A root canal is a treatment to repair and save a badly damaged or infected tooth instead of removing it. The procedure involves removing the damaged area of the tooth (the pulp) and cleaning and disinfecting it, then filling and sealing it. The common causes affecting the pulp are a cracked tooth, a deep cavity, repeated dental treatment to the tooth or trauma to it. The term “root canal” comes from cleaning of the canals inside the tooth’s root.
Decades ago, root canal treatments were painful. With dental advances and local anesthetics, most people have little if any pain with a root canal today.
What Happens during the Procedure?
During a root canal, the tooth is anesthetized in the same manner as when a cavity is filled. The anesthetization means that the root canal procedure should be painless. The decay, the inflamed and infected pulp and any other nerve tissue located in the tooth’s roots are removed, and the tooth is prepared to be filled. The filling acts as a sealant to completely block the entire root structure and prevent oral fluids from reaching the tooth and reinfecting the tooth’s internal structure.
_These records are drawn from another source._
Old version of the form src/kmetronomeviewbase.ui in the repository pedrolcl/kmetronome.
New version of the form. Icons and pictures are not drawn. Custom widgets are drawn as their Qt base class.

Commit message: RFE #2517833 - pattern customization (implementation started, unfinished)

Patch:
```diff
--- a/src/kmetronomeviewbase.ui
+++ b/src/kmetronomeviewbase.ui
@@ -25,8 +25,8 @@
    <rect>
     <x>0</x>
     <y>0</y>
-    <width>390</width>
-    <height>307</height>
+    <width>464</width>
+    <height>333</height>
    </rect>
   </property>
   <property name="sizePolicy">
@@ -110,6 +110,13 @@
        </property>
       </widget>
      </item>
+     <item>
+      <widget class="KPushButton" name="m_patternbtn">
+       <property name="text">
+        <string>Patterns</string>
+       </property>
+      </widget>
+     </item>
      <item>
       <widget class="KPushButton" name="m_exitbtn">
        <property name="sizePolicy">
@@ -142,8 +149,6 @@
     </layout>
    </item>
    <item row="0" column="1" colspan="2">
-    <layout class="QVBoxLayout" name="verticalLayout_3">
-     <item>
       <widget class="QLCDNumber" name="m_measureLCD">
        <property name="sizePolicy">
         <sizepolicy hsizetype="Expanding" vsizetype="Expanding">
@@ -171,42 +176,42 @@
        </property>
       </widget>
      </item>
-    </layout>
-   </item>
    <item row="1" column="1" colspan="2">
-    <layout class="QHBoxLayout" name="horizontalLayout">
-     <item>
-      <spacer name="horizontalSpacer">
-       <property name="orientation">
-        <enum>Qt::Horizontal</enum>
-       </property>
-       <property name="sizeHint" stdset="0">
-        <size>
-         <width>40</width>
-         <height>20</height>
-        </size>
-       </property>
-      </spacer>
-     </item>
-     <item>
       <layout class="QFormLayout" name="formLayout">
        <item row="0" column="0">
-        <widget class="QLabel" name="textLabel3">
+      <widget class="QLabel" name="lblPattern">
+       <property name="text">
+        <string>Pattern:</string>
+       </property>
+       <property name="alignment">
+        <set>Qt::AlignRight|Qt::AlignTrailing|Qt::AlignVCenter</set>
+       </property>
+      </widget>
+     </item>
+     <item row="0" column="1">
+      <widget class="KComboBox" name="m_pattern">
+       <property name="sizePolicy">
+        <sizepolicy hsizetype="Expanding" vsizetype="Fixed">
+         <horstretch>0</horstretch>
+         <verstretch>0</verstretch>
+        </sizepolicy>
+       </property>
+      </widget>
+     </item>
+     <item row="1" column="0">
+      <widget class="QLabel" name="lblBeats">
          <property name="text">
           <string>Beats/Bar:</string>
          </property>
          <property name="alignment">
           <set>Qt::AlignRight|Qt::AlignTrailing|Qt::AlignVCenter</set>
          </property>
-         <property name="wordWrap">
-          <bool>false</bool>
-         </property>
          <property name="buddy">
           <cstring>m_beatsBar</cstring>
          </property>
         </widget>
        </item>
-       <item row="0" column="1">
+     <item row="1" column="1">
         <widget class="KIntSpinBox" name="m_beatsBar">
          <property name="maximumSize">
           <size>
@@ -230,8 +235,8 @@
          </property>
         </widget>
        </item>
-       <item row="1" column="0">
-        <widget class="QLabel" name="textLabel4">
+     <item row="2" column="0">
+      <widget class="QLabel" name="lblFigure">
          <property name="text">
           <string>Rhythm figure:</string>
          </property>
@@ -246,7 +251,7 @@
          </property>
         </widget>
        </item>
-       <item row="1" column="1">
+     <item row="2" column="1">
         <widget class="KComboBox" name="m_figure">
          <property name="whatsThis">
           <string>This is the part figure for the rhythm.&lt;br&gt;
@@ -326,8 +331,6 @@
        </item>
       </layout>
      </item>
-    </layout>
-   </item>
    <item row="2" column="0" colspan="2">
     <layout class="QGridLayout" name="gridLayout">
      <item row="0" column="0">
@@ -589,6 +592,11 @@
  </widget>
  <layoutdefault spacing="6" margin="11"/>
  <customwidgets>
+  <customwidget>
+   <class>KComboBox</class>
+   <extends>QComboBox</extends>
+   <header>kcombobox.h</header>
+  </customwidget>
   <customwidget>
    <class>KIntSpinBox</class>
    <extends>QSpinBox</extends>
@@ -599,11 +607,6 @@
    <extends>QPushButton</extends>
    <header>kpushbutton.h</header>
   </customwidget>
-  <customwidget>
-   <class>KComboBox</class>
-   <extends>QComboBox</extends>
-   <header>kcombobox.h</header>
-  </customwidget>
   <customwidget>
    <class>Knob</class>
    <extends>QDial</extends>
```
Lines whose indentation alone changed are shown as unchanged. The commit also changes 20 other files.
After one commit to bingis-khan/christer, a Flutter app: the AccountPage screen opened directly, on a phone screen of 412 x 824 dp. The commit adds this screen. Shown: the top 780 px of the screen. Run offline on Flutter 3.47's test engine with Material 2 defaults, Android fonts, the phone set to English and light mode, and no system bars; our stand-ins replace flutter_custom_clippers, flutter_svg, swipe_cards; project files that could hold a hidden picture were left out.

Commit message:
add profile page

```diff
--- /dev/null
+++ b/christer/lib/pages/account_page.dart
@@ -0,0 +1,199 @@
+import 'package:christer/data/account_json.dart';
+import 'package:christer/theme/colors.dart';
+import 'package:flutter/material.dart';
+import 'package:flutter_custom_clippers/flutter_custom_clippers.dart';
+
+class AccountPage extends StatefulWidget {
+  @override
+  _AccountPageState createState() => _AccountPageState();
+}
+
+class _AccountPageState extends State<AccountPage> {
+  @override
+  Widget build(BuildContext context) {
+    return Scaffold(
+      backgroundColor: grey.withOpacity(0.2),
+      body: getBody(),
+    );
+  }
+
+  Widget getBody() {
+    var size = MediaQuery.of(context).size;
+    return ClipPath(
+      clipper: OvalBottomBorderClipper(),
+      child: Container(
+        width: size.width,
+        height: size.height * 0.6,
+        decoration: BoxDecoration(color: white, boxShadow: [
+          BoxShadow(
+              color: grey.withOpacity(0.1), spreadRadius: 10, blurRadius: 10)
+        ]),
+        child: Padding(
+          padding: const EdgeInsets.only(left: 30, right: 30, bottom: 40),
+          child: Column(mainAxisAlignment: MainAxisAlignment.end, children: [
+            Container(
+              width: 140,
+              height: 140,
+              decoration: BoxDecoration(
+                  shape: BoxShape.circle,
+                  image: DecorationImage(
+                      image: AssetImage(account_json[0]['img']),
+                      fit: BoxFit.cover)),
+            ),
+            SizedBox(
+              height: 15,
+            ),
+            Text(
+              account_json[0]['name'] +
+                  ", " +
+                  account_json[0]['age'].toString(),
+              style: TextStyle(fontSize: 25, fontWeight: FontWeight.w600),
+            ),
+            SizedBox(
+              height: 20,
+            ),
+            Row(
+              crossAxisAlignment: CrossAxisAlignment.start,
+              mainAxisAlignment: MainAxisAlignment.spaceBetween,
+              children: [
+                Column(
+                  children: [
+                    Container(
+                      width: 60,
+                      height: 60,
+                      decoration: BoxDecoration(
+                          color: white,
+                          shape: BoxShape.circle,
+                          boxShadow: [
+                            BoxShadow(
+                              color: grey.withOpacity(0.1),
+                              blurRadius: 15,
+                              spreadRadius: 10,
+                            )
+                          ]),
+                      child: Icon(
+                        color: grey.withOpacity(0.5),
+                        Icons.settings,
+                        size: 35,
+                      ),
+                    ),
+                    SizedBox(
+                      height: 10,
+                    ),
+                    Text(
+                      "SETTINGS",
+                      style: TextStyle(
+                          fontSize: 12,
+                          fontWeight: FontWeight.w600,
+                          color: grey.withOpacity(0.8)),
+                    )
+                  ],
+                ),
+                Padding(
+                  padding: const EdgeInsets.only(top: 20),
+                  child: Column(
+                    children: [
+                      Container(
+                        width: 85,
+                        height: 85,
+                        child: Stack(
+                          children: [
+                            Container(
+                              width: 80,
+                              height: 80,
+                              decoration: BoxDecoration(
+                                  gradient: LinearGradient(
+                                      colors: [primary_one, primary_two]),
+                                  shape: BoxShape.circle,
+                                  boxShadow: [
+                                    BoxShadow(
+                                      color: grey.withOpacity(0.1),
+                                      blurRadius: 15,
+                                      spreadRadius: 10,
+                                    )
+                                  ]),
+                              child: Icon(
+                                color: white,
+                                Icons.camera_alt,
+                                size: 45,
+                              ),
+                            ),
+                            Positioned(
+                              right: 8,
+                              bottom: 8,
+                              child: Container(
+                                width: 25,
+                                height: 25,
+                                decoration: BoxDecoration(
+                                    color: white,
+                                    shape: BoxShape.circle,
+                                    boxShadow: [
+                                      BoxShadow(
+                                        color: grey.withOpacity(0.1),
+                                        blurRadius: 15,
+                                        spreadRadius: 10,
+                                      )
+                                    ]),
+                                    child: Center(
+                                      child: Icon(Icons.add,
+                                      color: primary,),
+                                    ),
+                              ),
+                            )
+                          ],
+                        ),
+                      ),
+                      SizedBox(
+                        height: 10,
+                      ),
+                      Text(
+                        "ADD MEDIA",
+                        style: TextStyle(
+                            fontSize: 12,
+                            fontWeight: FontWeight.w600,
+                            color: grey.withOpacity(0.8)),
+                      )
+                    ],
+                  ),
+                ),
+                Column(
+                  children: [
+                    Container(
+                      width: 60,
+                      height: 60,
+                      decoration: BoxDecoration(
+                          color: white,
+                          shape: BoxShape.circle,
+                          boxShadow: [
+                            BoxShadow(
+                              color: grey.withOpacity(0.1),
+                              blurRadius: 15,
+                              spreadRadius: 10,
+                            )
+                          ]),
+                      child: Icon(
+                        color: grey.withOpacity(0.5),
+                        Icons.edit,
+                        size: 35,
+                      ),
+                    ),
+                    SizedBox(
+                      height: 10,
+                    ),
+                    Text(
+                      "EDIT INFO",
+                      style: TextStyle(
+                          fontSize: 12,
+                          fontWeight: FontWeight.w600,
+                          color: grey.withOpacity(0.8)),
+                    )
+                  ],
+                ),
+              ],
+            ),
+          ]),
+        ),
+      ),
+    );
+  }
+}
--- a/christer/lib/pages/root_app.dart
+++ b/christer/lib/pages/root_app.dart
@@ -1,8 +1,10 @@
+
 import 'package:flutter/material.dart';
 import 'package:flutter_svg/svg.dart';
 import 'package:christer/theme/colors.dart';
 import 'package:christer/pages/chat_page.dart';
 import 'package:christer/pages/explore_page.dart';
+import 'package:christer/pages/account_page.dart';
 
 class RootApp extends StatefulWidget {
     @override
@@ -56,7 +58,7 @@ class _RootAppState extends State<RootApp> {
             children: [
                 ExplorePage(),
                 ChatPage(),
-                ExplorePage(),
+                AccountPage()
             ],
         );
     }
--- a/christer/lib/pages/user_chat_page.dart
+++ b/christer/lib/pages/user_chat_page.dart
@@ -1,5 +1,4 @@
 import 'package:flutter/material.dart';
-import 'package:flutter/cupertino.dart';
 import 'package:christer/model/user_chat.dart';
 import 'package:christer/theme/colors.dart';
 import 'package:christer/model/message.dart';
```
Although the roots and nerve chamber are sealed by the procedure, the tooth remains severely weakened and requires a core buildup and crown to protect its remaining walls. The filling core and crown act as a protective cover. They protect the tooth from further damage and help restore proper chewing function. Occasionally, if the decay or infection is minor, a crown is not required. In this instance, a core buildup is all that is necessary as a final restoration. Depending on the extent of the damage, the root canal may take one or more visits.
Once the entire root canal and final restoration have been finished, Dr. Straka will typically schedule a follow-up visit after 6 months to check for complete healing around the bone surrounding the tooth.